Guess what? The weirdest thing happened – my husband wanted to come to Australia! To settle here. Turns out, during his visits, he loved it here even though the speed limit in most places was just 50 KMP and he would have to say adios to his German vehicles in South Africa.
Guess what? The weirdest thing happened – by then, I had lost all the baby fat, toned my bod, grew my hair, had a Brazilian or two and was dating again!
Yes, in the process of relocating and giving birth to a precious baby, I had got my mojo, that years of marriage (to the same man) had eroded bit by bit.
I no longer wanted my husband! He was so yesterday.
I wanted to skank around a little, have some fun, live a little.
(As Jack Nicolson said in The Witches of Eastwick: “When a woman unloads a husband, or a husband unloads a woman, however it happens – death, desertion, divorce – the three D’s – when that happens, a woman blooms. She blossoms. Like flowers. Like fruit. She is ripe.”)
However, and this is a big however; I did have two kids under the age of six, one a baby, and at times it was hard. Plus my husband had been brought up by my bitch of a mother in law who had a house so clean and spotless, it was more like a museum than a house. She had four sons, all around 6’4” but she kicked their arses and had them cleaning and polishing on demand.

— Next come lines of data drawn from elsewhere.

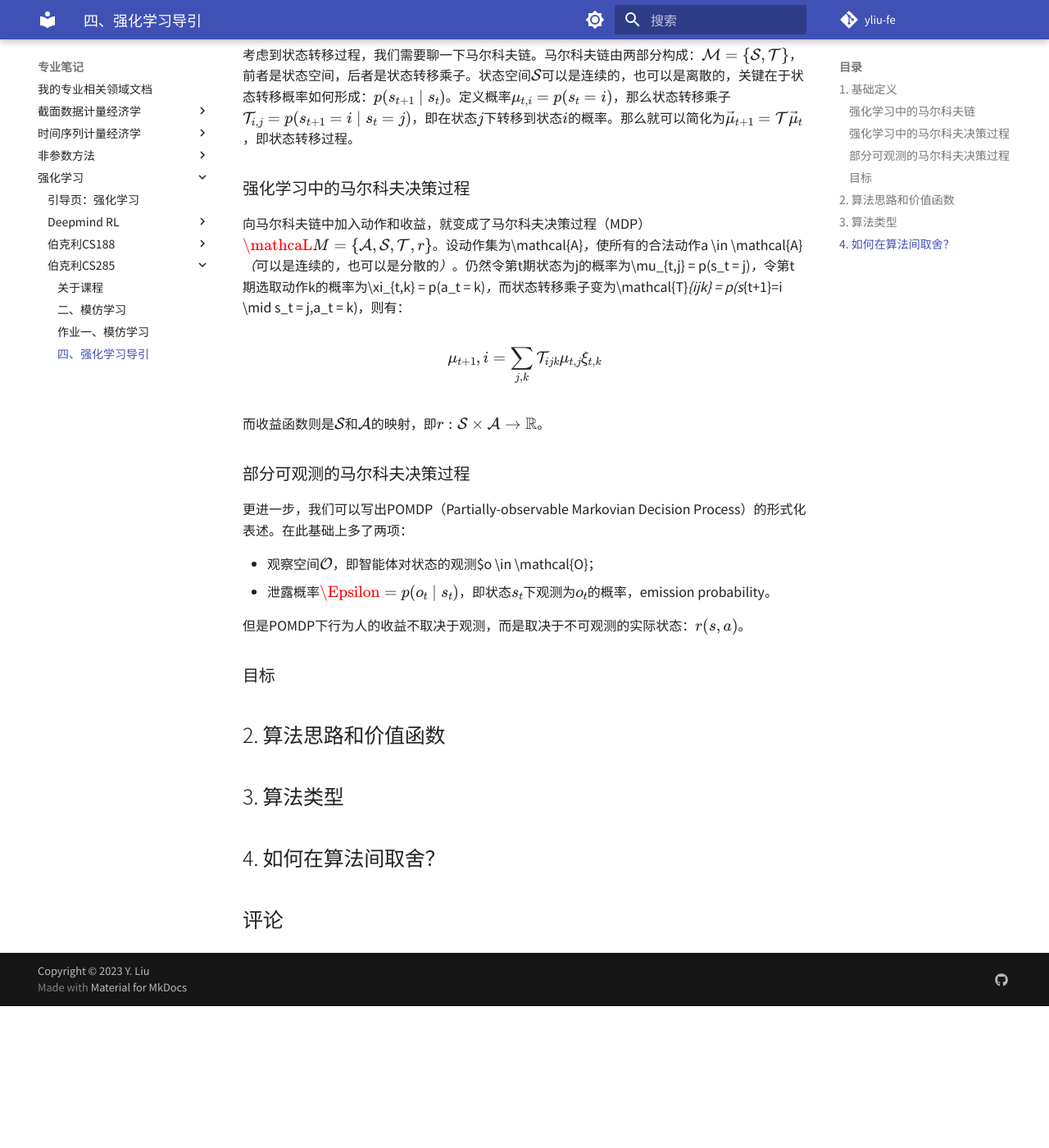
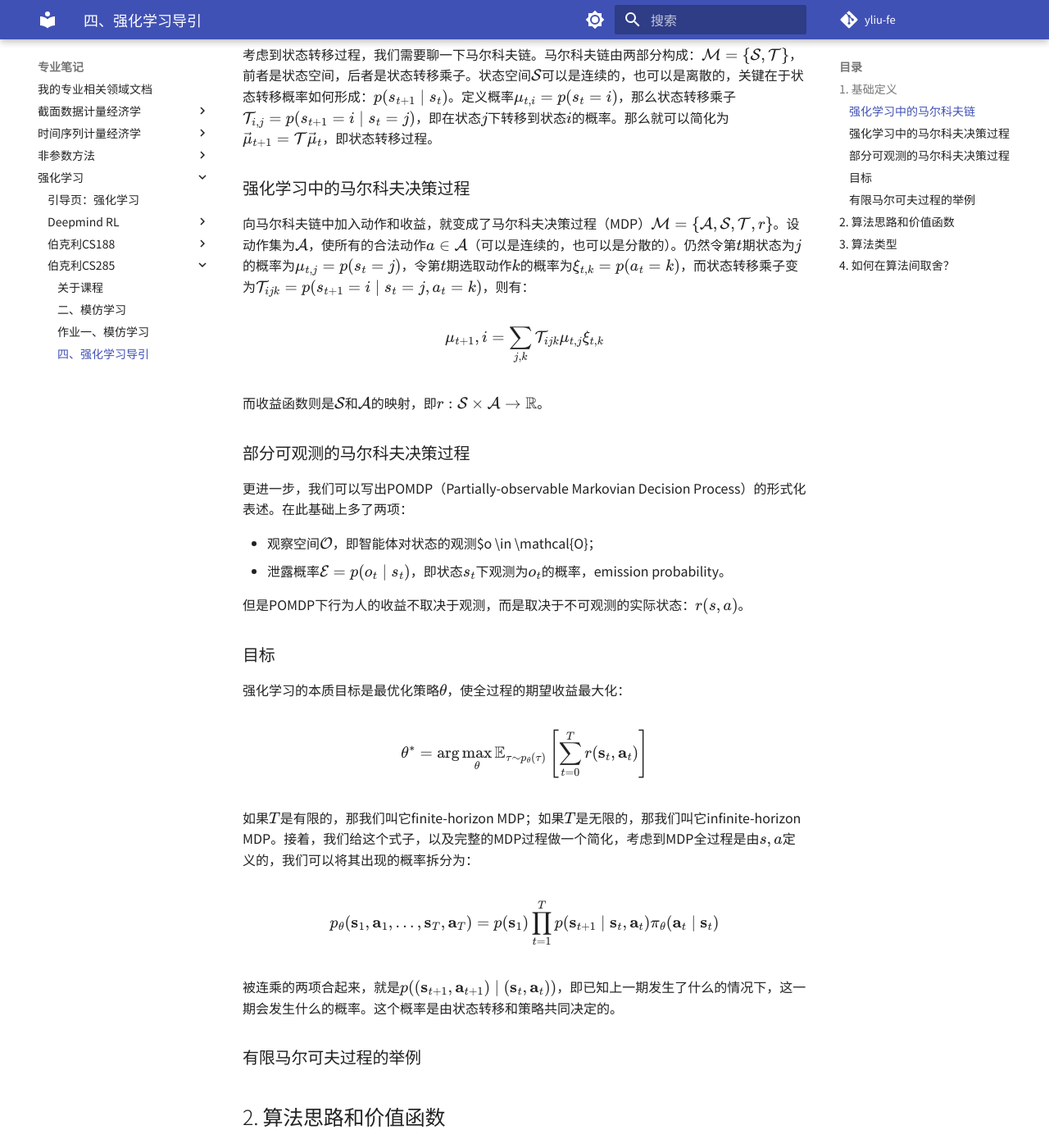
Before and after one commit to yliu-fe/yliu-fe.github.io, an MkDocs documentation site: the page built from docs/Majors/Reinforcement Learning/CS285/4_Intro of RL.md, in a window 1280 px wide and 1400 px high, scrolled down 957 px. Shown: the whole window at 82% size. Built offline with MkDocs 1.6.1 and Material for MkDocs 9.7.7, drawn with Linux system fonts in a browser that asks for light colours; comment, search, counter and statistics services are not loaded; before the commit the page ends 2184 px from its top, so only the background shows below that.

Commit message:
UPD: CS285 lecture 4 3

```diff
--- a/docs/Majors/Reinforcement Learning/CS285/4_Intro of RL.md
+++ b/docs/Majors/Reinforcement Learning/CS285/4_Intro of RL.md
@@ -29,7 +29,7 @@ RL的状态转移过程$p(\mathbf{s}_{t+1} \mid \mathbf{s}_t, \mathbf{a}_t)$满
 
 ### 强化学习中的马尔科夫决策过程
 
-向马尔科夫链中加入动作和收益，就变成了马尔科夫决策过程（MDP）$\mathcaL{M} = \{\mathcal{A},\mathcal{S},\mathcal{T},r\}。设动作集为$\mathcal{A}$，使所有的合法动作$a \in \mathcal{A}$（可以是连续的，也可以是分散的）。仍然令第$t$期状态为$j$的概率为$\mu_{t,j} = p(s_t = j)$，令第$t$期选取动作$k$的概率为$\xi_{t,k} = p(a_t = k)$，而状态转移乘子变为$\mathcal{T}_{ijk} = p(s_{t+1}=i \mid s_t = j,a_t = k)，则有：
+向马尔科夫链中加入动作和收益，就变成了马尔科夫决策过程（MDP）$\mathcal{M} = \{\mathcal{A},\mathcal{S},\mathcal{T},r\}$。设动作集为$\mathcal{A}$，使所有的合法动作$a \in \mathcal{A}$（可以是连续的，也可以是分散的）。仍然令第$t$期状态为$j$的概率为$\mu_{t,j} = p(s_t = j)$，令第$t$期选取动作$k$的概率为$\xi_{t,k} = p(a_t = k)$，而状态转移乘子变为$\mathcal{T}_{ijk} = p(s_{t+1}=i \mid s_t = j,a_t = k)$，则有：
 
 $$
 \mu_{t+1},i = \sum_{j,k} \mathcal{T}_{ijk} \mu_{t,j} \xi_{t,k}
@@ -42,11 +42,28 @@ $$
 更进一步，我们可以写出POMDP（Partially-observable Markovian Decision Process）的形式化表述。在此基础上多了两项：
 
 - 观察空间$\mathcal{O}$，即智能体对状态的观测$o \in \mathcal{O}；
-- 泄露概率$\Epsilon = p(o_t \mid s_t)$，即状态$s_t$下观测为$o_t$的概率，emission probability。
+- 泄露概率$\mathcal{E} = p(o_t \mid s_t)$，即状态$s_t$下观测为$o_t$的概率，emission probability。
 
 但是POMDP下行为人的收益不取决于观测，而是取决于不可观测的实际状态：$r(s,a)$。
 
 ### 目标
+
+强化学习的本质目标是最优化策略$\theta$，使全过程的期望收益最大化：
+
+$$
+\theta^{*} = \arg \max_{\theta} \mathbb{E}_{\tau \sim p_{\theta}(\tau)} \left[ \sum_{t=0}^{T} r(\mathbf{s}_t,\mathbf{a}_t) \right]
+$$
+
+如果$T$是有限的，那我们叫它finite-horizon MDP；如果$T$是无限的，那我们叫它infinite-horizon MDP。接着，我们给这个式子，以及完整的MDP过程做一个简化，考虑到MDP全过程是由$s,a$定义的，我们可以将其出现的概率拆分为：
+
+$$
+p_{\theta}(\mathbf{s}_1,\mathbf{a}_1,...,\mathbf{s}_T,\mathbf{a}_T) = p(\mathbf{s}_1) \prod_{t=1}^{T} p(\mathbf{s}_{t+1} \mid \mathbf{s}_t,\mathbf{a}_t) \pi_{\theta}(\mathbf{a}_t \mid \mathbf{s}_t)
+$$
+
+被连乘的两项合起来，就是$p((\mathbf{s}_{t+1}, \mathbf{a}_{t+1}) \mid (\mathbf{s}_t,\mathbf{a}_t))$，即已知上一期发生了什么的情况下，这一期会发生什么的概率。这个概率是由状态转移和策略共同决定的。
+
+### 有限马尔可夫过程的举例
+
 
 ## 2. 算法思路和价值函数
 
```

So, he was really good at doing dishes, vacuuming and other domestic chores, all of which I hated more than my mother in law. (Actually, I didn’t hate her. I just preferred to live in another country.)
Maybe, I could take him back, have all the benefits of a husband, and to keep my mojo going, and so as not to waste all that lovely lingerie I had purchased, I could have an affair on the side?
That was a brilliant idea, I thought. While he’d be busy holding the baby and the fort, I would sneak out for matinee sex in sleazy motels, where you pay by the hour. I’d never been to a sleazy motel before, so I was excited at the thought of using one. I wondered what the room service was like.
Anyway, I took my husband back and unfortunately, the only affair I wanted to have was with him. As I said, “unfortunately.”
Turns out the split did us good, and it was as if we were two different people in Australia. Minus the pressures of the business we ran in South Africa, we were living an idyllic life.
Plus, in all fairness, he really appreciated the new panties and stuff, so we lived happily ever after.
For three months.
Then the bitching started. He expected me to do my share of the housework!
I was flabbergasted at his gall and seriously considered packing his arse off back to South Africa. After all, I still had the men I had been dating on speed dial lurking around, and there was still the sleazy motel I had not had the pleasure of visiting.
But marriage is a comprise I thought, so I compromised and got a cleaner who came in three times a week.
Problem solved, paradise regained and I was loving my sun-burnt country.
A few things have happened since:
The marriage ended years later.
Even though my speed dial doesn’t work, I am dating again.
I have bought more panties. Skanky ones.
I’m writing books and loving it. (21 books published, with two more on the horizon.)
I’m still loving Australia, I’m really loving my freedom and I’ve found my mojo again.
(I hope my ex-husband doesn’t read this, he’s not a bad guy. I hope my mother in law doesn’t read this, she’s not a …well, I hope she doesn’t read this. In fact, I hope nobody reads this.)
Anyway, happy Australia Day to all!
Australia Day Coastal Blog Hop
You must enter via Rafflecopter below. See the list of all the amazing Australian authors who are participating in this blog hop where you can win $1 million. Okay, fine, not $1 million. But …
$100 and 26 e-books (some print) from our generous authors
drawn Australia Day
So go on, visit all these bloody blogs, leave a bloody comment and enter the bloody draw.
What the bloody hell are you waiting for?
(That’s how I speak now. ‘Bloody’ everything. Cool, right? :))
|January||6||Tima Maria Lacoba|
|January||8||Wendy L. Curtis|
|January||9||Jacqui Carling Rodgers|
|January||14||Ann B Harrison|
|January||26||Annie Seaton-Prize draw|